The Flying Snail

Iarnród - between Ballydehob and Schull 1939

Iarnród – between Ballydehob and Schull 1939

In the heydays of transport by rail, the south of Ireland was served by a network of lines radiating out from Cork. Most of these were scenically picturesque – the nature of the countryside saw to that – and all were imbued with Stories, still recounted with relish by the local people who remember them, or whose mothers and fathers remembered them. Here’s one of the stories – told about the Chetwynd Viaduct, coming out of Cork on the way to Bandon.

Chetwynd Viaduct today - a scheduled monument

Chetwynd Viaduct today

This structure was designed by Charles Nixon, a pupil of Isambard Kingdom Brunel, and built between 1849 and 1851. It’s still in place today, passing over the main  N71 road from Skibbereen, and is a scheduled monument.
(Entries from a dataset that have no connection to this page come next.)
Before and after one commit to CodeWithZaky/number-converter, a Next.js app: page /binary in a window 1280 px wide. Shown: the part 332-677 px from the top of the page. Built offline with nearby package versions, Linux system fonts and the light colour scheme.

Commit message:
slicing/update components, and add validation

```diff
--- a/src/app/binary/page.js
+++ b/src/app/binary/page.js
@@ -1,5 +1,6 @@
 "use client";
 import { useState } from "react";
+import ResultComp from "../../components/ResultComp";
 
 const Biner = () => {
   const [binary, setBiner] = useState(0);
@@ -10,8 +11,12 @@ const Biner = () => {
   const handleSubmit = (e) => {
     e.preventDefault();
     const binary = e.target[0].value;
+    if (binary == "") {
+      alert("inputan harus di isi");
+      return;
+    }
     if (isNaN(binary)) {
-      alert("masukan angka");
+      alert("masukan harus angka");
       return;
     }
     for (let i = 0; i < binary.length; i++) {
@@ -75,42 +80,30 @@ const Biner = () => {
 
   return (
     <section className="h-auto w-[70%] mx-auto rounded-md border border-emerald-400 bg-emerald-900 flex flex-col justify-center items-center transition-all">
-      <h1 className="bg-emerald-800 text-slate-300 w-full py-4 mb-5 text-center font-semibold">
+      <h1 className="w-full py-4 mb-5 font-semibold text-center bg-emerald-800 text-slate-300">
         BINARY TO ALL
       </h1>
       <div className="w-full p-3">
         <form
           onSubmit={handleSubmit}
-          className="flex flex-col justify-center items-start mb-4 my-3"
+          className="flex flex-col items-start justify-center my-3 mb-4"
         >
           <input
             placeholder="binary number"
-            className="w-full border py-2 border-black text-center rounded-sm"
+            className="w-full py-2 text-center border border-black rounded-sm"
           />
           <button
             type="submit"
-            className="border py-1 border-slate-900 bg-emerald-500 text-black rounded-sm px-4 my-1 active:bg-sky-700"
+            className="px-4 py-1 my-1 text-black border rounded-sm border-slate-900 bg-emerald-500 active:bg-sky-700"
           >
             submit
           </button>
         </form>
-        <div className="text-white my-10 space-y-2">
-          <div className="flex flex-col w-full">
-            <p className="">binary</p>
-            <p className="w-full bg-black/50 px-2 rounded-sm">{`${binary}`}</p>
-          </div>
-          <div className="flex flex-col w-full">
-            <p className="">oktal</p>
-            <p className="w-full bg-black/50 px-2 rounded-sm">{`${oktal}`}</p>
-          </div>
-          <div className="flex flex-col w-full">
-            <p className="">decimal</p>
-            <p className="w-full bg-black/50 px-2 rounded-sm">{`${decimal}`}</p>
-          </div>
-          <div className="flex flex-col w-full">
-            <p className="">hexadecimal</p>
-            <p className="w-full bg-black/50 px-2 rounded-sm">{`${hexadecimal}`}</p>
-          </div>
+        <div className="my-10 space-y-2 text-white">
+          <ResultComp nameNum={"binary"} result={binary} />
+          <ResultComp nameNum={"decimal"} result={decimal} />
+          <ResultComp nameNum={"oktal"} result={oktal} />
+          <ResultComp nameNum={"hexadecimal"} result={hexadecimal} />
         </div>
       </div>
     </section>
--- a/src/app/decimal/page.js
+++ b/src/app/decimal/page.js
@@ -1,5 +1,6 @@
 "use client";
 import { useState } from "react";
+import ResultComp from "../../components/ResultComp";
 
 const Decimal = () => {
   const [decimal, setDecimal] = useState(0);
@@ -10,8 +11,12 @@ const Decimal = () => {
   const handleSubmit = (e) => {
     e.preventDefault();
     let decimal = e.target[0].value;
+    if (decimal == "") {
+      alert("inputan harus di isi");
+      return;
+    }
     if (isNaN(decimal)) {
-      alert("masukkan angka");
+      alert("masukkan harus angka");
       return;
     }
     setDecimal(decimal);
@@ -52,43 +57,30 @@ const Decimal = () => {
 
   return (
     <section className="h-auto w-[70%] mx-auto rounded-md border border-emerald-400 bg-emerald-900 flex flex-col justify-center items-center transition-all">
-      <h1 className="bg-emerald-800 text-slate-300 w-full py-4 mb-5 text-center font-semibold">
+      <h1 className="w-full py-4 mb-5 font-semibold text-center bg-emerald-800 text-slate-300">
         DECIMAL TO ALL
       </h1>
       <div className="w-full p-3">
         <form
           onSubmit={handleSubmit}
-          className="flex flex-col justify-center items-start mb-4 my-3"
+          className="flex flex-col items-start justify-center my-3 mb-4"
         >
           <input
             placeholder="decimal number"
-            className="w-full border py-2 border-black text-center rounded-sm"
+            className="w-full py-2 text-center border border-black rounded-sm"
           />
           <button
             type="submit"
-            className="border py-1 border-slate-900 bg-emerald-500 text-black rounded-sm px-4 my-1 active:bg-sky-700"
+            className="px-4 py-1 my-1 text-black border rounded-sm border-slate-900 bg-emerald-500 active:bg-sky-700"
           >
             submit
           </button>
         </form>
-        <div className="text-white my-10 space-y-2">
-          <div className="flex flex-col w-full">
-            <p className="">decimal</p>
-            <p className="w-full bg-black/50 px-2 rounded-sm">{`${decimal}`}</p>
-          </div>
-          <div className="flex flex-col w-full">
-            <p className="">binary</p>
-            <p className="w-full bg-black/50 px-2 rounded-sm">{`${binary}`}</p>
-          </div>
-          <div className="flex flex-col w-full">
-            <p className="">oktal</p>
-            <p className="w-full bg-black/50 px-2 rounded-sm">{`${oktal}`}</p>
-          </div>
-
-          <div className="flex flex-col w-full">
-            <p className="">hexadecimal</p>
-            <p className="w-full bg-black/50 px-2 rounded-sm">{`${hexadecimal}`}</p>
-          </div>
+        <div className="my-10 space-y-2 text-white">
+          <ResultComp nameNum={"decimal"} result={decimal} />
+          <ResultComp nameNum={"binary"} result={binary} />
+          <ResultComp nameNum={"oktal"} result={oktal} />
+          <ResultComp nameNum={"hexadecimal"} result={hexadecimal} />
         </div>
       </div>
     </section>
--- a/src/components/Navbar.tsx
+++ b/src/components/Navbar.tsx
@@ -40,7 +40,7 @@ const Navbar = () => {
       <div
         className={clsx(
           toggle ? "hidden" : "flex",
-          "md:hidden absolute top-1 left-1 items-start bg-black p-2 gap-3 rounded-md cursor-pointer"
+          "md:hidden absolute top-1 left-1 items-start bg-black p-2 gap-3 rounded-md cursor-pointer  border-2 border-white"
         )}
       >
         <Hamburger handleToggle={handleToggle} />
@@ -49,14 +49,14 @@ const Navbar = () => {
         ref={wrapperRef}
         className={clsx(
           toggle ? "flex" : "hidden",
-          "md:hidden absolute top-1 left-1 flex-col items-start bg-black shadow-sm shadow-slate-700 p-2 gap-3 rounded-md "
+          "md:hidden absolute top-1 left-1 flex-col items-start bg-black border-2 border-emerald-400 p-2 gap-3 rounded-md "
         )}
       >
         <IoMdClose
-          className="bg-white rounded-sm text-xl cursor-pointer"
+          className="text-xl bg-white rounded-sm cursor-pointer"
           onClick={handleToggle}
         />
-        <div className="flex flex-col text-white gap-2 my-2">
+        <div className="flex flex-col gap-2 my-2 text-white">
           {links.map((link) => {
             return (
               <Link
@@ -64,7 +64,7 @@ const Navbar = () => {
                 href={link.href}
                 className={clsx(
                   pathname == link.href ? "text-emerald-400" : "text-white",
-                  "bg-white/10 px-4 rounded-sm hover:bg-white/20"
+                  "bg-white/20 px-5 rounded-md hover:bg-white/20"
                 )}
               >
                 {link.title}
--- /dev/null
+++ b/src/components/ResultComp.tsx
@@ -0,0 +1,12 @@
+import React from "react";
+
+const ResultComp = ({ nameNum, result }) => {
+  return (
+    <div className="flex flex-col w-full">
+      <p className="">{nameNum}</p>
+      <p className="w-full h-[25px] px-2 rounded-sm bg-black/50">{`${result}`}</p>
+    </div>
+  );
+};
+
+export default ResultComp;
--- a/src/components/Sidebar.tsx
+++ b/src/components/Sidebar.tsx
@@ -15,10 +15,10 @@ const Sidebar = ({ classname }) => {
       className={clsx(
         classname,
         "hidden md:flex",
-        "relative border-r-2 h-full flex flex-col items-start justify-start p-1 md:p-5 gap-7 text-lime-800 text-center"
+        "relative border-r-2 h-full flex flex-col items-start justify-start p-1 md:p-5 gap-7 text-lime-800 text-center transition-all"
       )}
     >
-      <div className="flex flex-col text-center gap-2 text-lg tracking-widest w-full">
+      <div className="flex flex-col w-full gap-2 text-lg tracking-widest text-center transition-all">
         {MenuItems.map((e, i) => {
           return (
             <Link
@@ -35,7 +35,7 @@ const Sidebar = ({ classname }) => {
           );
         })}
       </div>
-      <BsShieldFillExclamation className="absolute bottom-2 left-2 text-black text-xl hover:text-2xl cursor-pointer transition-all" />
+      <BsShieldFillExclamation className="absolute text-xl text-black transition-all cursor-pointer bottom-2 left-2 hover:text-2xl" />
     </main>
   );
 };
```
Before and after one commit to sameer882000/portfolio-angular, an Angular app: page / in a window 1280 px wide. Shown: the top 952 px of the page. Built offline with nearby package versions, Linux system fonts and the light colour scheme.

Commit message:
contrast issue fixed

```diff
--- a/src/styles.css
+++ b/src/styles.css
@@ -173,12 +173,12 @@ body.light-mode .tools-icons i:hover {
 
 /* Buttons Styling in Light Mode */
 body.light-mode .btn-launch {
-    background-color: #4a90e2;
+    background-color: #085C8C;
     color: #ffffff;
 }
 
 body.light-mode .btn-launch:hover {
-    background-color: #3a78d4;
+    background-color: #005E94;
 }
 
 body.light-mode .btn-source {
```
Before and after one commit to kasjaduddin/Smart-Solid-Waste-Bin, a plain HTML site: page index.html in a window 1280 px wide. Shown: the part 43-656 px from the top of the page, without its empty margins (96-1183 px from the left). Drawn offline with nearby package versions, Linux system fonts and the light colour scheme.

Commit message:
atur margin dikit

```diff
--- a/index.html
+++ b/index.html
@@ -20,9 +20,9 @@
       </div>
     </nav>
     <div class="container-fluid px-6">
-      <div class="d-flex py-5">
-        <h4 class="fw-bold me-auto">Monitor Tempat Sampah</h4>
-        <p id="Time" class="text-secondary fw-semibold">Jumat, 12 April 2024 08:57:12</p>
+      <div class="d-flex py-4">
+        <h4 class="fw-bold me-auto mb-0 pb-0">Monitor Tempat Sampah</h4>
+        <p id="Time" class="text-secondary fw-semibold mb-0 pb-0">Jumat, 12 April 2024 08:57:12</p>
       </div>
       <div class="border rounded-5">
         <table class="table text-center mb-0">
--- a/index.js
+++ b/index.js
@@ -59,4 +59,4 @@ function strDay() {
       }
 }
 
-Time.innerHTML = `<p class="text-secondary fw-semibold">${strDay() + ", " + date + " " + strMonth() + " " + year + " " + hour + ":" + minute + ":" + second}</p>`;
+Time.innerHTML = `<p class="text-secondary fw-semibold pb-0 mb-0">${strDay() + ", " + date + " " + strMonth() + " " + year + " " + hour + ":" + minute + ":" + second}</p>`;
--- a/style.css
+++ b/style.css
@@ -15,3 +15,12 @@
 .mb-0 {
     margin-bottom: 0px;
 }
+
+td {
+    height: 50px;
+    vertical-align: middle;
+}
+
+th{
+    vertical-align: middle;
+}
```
The railway, track and track bed have all gone. For quite a while after its construction it was known as “The Bowlers’ Everest”. Alert followers of these posts will know about Road Bowling already (don’t forget to pronounce it correctly: Road Bowelling) – a very skilful and ancient Irish sport involving hurling a heavy iron ‘bullet’ along a road, and getting it from one place to another in the shortest number of throws. For Bowellers, the viaduct presented an obvious challenge: to throw the ‘bullet’ on to it. This was attempted many times year after year, but it took a mighty man to do it: Mick Barry, widely acknowledged as the greatest bowlplayer ever. My informant was careful to add “…This has been said by many and denied by very few…” The Cork Examiner takes up the tale:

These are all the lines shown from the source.